*TASK DIRECTIONS*:
The response should be a faithful copy of every record, with nothing left out.

--------

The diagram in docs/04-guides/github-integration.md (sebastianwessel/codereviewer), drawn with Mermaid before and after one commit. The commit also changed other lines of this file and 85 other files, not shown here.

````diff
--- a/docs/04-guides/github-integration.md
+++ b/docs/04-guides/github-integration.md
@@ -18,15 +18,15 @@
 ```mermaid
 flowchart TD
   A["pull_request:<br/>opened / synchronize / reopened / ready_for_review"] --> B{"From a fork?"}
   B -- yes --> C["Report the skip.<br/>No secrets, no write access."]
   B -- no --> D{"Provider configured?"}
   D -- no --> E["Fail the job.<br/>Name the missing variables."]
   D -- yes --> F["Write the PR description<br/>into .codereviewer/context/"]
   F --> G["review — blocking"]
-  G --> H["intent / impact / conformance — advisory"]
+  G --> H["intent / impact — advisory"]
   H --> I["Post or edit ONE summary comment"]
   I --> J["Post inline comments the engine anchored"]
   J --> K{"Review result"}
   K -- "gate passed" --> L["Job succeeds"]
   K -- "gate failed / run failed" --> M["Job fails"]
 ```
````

--------

*RESULT*:
The diagram in docs/04-guides/github-integration.md (sebastianwessel/codereviewer), drawn with Mermaid before and after one commit. The commit also changed other lines of this file and 85 other files, not shown here.

````diff
--- a/docs/04-guides/github-integration.md
+++ b/docs/04-guides/github-integration.md
@@ -18,15 +18,15 @@
 ```mermaid
 flowchart TD
   A["pull_request:<br/>opened / synchronize / reopened / ready_for_review"] --> B{"From a fork?"}
   B -- yes --> C["Report the skip.<br/>No secrets, no write access."]
   B -- no --> D{"Provider configured?"}
   D -- no --> E["Fail the job.<br/>Name the missing variables."]
   D -- yes --> F["Write the PR description<br/>into .codereviewer/context/"]
   F --> G["review — blocking"]
-  G --> H["intent / impact / conformance — advisory"]
+  G --> H["intent / impact — advisory"]
   H --> I["Post or edit ONE summary comment"]
   I --> J["Post inline comments the engine anchored"]
   J --> K{"Review result"}
   K -- "gate passed" --> L["Job succeeds"]
   K -- "gate failed / run failed" --> M["Job fails"]
 ```
````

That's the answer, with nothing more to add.